According to Gov. Gina Raimondo’s office, the scheduled start for public schools statewide, Monday August 31st, may prove to be unfeasible with the new restrictions meant to stem the spread of COVID-19. 

According to a statement by the Governor’s spokesperson, teachers and staff around the state have told state leaders they would benefit from “a couple more weeks to operationalize their plans for in-person learning.”

Over the summer school districts have prepared extensive new cleaning, social distancing, and school building policies, to keep students and staff safe. But those new policies come with heavy demands of staff and resources. 

The development was first reported by Rhode Island's NBC affiliate. During an interview aired on Tuesday, Gov. Raimondo described the scenario as "likely."

It is unclear whether such a delay would affect only in-person classes, or extend to the virtual education programs which schools have also begun to prepare for students who do not want to return to school. The Governor is expected to elaborate during her weekly press conference, Wednesday.

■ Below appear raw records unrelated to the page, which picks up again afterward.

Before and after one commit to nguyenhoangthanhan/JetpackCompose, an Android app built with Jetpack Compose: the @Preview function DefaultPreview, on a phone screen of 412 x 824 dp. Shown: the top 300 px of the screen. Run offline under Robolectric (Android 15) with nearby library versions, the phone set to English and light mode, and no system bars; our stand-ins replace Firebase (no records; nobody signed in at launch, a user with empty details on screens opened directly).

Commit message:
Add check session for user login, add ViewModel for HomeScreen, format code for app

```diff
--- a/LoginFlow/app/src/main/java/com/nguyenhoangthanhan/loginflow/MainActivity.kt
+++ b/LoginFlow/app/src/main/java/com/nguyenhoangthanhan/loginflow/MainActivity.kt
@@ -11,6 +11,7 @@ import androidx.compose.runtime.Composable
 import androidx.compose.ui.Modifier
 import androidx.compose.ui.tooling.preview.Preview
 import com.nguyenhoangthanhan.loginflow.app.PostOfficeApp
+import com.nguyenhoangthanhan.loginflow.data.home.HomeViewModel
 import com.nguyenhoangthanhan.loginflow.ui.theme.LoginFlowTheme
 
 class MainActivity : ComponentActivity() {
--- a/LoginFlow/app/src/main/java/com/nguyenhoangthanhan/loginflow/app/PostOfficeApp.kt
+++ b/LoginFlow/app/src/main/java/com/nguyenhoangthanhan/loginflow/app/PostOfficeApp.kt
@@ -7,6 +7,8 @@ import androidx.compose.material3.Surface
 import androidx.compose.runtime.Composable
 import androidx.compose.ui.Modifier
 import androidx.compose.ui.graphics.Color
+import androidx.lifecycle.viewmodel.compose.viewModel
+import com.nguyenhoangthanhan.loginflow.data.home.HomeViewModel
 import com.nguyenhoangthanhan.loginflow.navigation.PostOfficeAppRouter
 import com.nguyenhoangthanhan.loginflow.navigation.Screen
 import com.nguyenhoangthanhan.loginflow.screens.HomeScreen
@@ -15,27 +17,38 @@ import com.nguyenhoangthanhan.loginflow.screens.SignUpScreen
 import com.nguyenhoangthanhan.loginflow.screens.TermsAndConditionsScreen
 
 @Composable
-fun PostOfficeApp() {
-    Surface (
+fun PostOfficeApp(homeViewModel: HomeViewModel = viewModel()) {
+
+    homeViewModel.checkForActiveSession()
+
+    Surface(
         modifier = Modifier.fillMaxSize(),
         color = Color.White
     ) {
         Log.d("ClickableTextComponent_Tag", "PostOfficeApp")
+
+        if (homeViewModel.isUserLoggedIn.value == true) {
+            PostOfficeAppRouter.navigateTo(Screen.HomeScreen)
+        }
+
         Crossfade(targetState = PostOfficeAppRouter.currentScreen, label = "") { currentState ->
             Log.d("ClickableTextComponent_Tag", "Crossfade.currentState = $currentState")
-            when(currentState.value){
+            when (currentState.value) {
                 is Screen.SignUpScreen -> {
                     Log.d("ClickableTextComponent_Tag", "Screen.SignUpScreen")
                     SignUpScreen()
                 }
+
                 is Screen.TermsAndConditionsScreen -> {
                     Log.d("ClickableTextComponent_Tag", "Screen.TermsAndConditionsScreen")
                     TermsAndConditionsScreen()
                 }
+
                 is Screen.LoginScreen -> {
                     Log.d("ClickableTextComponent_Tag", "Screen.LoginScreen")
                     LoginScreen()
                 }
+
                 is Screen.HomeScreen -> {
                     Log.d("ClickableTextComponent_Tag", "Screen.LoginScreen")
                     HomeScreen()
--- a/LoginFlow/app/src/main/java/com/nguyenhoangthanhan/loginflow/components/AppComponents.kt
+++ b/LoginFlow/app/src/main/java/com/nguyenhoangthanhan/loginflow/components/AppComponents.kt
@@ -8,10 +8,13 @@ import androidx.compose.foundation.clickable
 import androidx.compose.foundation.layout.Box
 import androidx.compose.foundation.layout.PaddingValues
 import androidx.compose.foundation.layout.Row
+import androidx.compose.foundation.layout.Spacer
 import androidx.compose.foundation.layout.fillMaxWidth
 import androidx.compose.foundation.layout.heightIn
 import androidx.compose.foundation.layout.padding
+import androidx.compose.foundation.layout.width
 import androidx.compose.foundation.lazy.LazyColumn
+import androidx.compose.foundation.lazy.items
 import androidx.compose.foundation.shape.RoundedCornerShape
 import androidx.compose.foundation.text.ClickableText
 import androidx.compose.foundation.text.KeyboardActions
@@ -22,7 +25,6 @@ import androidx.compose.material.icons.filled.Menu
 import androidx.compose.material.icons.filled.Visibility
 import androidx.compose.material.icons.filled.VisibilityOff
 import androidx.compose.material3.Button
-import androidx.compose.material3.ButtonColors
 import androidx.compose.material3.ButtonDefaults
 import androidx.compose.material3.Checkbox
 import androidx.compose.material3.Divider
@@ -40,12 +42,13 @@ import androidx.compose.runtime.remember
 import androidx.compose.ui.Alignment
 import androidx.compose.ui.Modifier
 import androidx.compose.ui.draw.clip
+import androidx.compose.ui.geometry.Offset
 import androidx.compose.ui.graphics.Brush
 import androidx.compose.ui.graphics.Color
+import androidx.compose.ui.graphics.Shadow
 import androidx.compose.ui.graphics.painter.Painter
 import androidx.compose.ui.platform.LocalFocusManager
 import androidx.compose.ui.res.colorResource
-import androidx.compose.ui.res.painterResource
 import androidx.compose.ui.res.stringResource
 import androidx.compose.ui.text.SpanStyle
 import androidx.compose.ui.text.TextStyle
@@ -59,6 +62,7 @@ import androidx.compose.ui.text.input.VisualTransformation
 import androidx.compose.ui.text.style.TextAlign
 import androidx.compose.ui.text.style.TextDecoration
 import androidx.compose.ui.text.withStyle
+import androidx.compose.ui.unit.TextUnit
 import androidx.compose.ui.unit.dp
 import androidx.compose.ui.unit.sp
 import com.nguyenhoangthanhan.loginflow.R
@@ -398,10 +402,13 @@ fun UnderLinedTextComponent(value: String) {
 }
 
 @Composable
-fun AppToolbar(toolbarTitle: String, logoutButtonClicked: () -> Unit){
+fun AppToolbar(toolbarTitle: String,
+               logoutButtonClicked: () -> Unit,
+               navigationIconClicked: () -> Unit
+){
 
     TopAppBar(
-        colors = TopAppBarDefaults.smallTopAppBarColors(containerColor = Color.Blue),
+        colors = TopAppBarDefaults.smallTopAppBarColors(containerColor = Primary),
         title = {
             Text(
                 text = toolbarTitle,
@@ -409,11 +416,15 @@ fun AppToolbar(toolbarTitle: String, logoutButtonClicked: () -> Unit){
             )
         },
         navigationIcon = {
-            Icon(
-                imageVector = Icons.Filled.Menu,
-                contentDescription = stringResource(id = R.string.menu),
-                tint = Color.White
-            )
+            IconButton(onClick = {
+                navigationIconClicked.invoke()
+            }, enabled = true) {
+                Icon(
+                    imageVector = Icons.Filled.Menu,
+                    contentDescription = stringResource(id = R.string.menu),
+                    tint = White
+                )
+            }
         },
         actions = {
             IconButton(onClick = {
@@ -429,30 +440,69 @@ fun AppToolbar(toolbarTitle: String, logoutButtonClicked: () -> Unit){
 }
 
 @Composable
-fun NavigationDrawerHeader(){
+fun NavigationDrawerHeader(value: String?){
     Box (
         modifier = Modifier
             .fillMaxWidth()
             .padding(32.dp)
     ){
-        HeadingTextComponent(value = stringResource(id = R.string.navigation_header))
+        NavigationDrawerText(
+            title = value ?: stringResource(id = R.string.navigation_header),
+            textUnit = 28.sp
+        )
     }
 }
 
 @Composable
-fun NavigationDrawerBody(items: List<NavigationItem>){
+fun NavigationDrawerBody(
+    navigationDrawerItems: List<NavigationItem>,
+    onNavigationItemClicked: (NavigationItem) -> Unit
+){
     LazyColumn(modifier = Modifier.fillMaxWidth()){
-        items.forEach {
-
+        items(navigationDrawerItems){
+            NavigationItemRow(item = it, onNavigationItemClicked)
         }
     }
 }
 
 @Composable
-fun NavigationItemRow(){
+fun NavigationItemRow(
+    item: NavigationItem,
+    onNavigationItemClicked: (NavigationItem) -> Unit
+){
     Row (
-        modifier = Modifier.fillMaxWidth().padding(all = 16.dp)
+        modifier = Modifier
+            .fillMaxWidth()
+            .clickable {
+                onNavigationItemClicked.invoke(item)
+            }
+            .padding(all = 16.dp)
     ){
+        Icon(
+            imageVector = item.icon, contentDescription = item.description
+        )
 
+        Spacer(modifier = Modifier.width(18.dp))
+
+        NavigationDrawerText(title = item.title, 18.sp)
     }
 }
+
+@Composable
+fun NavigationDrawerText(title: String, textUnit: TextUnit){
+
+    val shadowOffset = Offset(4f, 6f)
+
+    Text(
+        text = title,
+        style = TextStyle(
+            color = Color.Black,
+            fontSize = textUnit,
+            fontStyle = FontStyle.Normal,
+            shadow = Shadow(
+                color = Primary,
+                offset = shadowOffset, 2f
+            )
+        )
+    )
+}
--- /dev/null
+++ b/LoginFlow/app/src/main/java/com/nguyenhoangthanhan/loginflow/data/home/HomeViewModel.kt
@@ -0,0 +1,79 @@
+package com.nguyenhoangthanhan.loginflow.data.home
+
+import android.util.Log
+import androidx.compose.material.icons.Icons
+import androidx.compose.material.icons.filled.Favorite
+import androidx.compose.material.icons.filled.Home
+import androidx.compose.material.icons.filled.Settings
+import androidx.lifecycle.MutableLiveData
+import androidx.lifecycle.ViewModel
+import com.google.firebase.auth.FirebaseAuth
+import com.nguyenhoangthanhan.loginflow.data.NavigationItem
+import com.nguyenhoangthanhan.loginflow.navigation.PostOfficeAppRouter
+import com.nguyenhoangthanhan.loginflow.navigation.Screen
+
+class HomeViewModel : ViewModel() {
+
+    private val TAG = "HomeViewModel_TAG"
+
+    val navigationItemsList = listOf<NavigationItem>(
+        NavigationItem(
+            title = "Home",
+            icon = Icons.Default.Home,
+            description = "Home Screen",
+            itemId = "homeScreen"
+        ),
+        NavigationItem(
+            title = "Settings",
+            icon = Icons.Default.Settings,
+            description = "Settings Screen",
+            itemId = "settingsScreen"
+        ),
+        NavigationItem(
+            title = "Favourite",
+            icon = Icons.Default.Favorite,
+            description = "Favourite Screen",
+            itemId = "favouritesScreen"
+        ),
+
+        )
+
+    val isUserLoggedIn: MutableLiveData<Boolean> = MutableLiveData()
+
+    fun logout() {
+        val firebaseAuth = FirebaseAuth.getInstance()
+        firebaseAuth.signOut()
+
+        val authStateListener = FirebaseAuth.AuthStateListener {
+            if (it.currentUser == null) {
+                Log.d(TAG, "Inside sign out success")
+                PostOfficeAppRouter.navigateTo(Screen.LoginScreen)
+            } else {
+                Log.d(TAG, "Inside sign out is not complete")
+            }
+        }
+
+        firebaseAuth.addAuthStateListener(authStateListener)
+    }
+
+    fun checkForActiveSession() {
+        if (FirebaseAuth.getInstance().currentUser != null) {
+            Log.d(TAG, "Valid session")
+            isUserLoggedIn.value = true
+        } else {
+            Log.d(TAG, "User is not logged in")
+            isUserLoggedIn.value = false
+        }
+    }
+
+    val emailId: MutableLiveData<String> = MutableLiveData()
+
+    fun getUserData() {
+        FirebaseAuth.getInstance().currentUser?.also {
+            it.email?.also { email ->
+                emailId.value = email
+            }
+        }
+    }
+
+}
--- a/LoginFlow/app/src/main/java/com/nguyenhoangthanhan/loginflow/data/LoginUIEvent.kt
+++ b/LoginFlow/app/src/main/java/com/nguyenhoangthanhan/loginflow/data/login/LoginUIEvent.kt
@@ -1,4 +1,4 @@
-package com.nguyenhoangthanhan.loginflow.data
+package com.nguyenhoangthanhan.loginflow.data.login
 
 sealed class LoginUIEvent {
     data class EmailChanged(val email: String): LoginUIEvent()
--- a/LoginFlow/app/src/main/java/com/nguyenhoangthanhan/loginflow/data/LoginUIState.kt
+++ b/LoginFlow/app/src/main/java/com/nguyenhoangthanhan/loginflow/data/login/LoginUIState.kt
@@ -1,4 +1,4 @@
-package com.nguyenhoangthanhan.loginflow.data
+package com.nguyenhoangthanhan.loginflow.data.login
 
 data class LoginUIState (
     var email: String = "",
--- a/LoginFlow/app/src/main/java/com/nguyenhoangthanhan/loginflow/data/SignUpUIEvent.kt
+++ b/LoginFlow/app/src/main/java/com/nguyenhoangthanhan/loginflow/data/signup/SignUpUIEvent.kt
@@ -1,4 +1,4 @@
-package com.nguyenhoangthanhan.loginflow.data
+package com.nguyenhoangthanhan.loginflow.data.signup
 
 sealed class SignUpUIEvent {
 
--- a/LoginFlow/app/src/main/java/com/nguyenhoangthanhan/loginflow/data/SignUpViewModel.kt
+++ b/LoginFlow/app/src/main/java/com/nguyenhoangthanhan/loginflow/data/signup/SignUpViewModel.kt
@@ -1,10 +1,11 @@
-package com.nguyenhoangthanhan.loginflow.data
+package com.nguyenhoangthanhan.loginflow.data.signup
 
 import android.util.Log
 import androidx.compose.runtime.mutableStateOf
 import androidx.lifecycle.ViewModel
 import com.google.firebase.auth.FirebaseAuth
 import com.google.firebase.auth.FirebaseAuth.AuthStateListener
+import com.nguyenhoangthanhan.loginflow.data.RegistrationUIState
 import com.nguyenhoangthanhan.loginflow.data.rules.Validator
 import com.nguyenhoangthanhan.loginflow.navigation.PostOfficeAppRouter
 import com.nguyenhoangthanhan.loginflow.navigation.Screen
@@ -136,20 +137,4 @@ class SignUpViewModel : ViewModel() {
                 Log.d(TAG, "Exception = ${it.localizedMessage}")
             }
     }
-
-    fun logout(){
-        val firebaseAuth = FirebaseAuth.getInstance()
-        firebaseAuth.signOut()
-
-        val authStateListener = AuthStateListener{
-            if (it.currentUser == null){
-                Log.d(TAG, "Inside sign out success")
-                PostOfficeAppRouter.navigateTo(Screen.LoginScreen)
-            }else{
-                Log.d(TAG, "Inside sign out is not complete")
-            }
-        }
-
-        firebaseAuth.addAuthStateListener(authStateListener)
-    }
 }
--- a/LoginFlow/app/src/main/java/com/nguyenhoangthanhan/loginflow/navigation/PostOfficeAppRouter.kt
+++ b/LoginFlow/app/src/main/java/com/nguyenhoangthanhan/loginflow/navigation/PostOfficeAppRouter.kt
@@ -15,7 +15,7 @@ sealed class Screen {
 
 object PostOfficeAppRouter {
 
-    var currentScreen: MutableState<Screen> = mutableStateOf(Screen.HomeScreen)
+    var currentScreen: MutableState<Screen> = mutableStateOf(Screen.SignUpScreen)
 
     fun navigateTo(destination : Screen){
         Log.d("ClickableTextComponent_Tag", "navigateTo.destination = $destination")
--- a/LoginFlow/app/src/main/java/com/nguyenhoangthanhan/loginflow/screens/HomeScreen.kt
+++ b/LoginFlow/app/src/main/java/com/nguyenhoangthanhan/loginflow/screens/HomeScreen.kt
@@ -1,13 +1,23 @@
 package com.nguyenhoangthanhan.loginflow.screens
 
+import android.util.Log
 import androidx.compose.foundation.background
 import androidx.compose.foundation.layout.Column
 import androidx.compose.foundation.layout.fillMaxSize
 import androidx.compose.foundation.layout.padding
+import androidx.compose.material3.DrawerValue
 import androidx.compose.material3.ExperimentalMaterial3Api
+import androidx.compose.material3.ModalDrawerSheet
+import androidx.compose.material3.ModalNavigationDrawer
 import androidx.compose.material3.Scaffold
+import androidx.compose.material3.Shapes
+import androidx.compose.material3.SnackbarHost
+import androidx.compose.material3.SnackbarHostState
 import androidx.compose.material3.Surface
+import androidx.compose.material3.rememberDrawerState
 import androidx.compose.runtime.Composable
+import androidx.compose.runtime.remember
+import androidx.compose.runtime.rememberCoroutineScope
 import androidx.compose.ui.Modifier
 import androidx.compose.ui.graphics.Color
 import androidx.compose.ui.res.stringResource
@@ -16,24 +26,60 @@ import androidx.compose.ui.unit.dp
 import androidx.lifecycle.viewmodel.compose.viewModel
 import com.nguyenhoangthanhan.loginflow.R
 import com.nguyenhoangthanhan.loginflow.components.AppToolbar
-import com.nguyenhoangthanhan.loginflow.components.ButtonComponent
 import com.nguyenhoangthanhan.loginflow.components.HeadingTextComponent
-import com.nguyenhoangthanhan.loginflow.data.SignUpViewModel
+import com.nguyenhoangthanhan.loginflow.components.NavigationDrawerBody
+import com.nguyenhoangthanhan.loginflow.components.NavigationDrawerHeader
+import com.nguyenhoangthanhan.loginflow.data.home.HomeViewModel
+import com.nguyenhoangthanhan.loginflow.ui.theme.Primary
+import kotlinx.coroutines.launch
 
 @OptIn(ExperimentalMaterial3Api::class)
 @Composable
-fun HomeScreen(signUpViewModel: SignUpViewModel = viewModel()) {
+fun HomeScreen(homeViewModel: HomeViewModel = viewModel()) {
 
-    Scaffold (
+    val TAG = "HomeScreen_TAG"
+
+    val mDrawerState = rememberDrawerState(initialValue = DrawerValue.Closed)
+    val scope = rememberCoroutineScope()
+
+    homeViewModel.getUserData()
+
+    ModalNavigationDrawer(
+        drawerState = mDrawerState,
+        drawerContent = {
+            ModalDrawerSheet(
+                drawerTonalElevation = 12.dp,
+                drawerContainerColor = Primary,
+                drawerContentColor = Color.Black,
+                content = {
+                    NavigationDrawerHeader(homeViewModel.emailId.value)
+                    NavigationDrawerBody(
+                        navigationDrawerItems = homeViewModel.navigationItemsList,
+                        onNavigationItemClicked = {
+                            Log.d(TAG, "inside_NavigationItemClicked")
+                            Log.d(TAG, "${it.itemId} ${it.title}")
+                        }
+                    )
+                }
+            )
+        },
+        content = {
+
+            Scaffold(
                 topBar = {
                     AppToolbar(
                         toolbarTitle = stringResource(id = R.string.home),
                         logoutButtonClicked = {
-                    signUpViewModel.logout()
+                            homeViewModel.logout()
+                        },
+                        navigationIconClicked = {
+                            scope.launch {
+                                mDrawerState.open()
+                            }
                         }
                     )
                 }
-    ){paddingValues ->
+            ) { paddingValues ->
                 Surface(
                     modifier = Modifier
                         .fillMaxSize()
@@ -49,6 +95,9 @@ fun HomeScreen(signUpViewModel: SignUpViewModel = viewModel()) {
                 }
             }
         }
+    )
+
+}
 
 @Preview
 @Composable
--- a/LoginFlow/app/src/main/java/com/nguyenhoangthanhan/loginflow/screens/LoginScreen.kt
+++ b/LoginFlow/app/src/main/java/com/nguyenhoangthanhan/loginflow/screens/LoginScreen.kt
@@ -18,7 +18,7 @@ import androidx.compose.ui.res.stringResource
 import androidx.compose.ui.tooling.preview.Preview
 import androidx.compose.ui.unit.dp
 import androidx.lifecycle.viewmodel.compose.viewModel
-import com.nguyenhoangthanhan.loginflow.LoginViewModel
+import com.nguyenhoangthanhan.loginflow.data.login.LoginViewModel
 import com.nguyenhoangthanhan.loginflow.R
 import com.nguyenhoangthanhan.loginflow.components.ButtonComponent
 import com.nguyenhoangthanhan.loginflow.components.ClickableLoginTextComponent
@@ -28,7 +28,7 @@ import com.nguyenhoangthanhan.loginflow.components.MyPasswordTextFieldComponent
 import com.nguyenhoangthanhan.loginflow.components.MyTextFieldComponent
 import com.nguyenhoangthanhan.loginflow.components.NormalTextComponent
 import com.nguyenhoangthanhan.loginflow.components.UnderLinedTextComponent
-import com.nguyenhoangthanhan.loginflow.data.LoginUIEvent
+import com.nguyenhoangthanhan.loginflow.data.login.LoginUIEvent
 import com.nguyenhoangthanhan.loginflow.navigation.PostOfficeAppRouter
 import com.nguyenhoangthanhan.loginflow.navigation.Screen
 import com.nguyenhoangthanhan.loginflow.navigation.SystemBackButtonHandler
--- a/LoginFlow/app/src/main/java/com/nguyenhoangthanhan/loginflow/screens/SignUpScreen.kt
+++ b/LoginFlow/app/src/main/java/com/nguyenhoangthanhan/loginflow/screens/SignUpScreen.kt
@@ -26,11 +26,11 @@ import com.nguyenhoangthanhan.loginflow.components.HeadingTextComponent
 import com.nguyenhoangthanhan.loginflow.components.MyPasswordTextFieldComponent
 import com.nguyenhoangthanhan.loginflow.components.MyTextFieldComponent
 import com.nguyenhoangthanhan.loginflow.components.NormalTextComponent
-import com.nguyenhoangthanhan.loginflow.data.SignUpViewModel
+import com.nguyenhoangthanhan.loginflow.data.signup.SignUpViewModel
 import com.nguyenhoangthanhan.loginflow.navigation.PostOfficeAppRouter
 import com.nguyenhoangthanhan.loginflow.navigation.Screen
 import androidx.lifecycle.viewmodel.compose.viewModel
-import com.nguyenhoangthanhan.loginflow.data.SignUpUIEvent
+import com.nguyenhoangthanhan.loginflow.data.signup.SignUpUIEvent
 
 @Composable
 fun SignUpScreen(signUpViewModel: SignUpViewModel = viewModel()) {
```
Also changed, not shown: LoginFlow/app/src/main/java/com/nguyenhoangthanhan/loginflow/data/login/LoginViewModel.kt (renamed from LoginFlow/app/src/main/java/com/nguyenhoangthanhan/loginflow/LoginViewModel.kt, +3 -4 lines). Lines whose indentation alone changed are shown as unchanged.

Schools have also planned for multiple scenarios, including a full return to virtual classes in the case that it is unsafe to conduct any in-person lessons. The state is expected to make a decision on how schools should return by next week.

The state's largest teacher's unions want confirmation that the state will delay opening by more than just two weeks if necessary.

The Rhode Island Federation of Teachers and Health Professionals, along with the National Education Association Rhode Island are calling for an indefinite delay in the reopening of schools, until their members’ concerns are addressed. 

The unions sent a letter to state leaders outlining their concerns and demands last week. According to polling, the groups found most of their rank and file felt uncomfortable returning to school in any capacity.

Bob Walsh, executive director of NEARI says many parents have already chosen to keep their children home through their districts’ virtual lessons option.

“All parents should pick that option so there’s no other choice right now,” Walsh said Tuesday during a press conference held virtually. “And then work on the exceptions as it becomes safe to do so, and talk about an integrated plan for a slow return of the kids who need to be there the most -- once it’s safe for anybody to be there.” 

Some of the concerns laid out in the letter may be remedied in the next month, including a lack of supplies or staff to carry out new reopening plans. But others, including infrastructure and ventilation needs, could take much longer to fix. 

Governor Gina Raimondo is expected to make an announcement about a possible delay during her weekly address Wednesday.